INFORMATION SUPPLIED.
↓↓↓

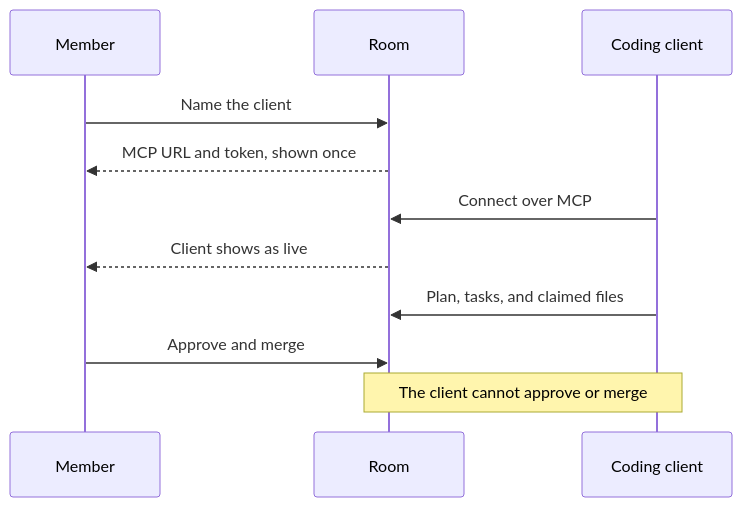
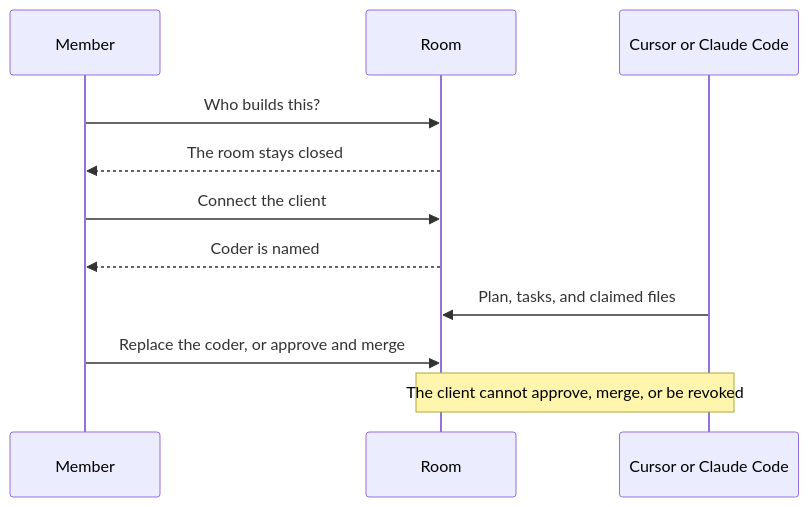
One commit to DogukanGun/colag changed the second of 3 diagrams in README.md. Above: the diagram before and after it, drawn with Mermaid. The commit also changed other lines of this file and 9 other files, not shown here.

Commit message:
Present the live room and publish the sales demo.

````diff
--- a/README.md
+++ b/README.md
@@ -67,13 +71,13 @@
 ```mermaid
 sequenceDiagram
   participant Member
   participant Room
-  participant Client as Coding client
-  Member->>Room: Name the client
-  Room-->>Member: MCP URL and token, shown once
-  Client->>Room: Connect over MCP
-  Room-->>Member: Client shows as live
+  participant Client as Cursor or Claude Code
+  Member->>Room: Who builds this?
+  Room-->>Member: The room stays closed
+  Member->>Room: Connect the client
+  Room-->>Member: Coder is named
   Client->>Room: Plan, tasks, and claimed files
-  Member->>Room: Approve and merge
-  Note over Client,Room: The client cannot approve or merge
+  Member->>Room: Replace the coder, or approve and merge
+  Note over Client,Room: The client cannot approve, merge, or be revoked
 ```
````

↑↑↑

Quote all the lines above exactly as given. Do not include the pictures.

One commit to DogukanGun/colag changed the second of 3 diagrams in README.md. Above: the diagram before and after it, drawn with Mermaid. The commit also changed other lines of this file and 9 other files, not shown here.

Commit message:
Present the live room and publish the sales demo.

````diff
--- a/README.md
+++ b/README.md
@@ -67,13 +71,13 @@
 ```mermaid
 sequenceDiagram
   participant Member
   participant Room
-  participant Client as Coding client
-  Member->>Room: Name the client
-  Room-->>Member: MCP URL and token, shown once
-  Client->>Room: Connect over MCP
-  Room-->>Member: Client shows as live
+  participant Client as Cursor or Claude Code
+  Member->>Room: Who builds this?
+  Room-->>Member: The room stays closed
+  Member->>Room: Connect the client
+  Room-->>Member: Coder is named
   Client->>Room: Plan, tasks, and claimed files
-  Member->>Room: Approve and merge
-  Note over Client,Room: The client cannot approve or merge
+  Member->>Room: Replace the coder, or approve and merge
+  Note over Client,Room: The client cannot approve, merge, or be revoked
 ```
````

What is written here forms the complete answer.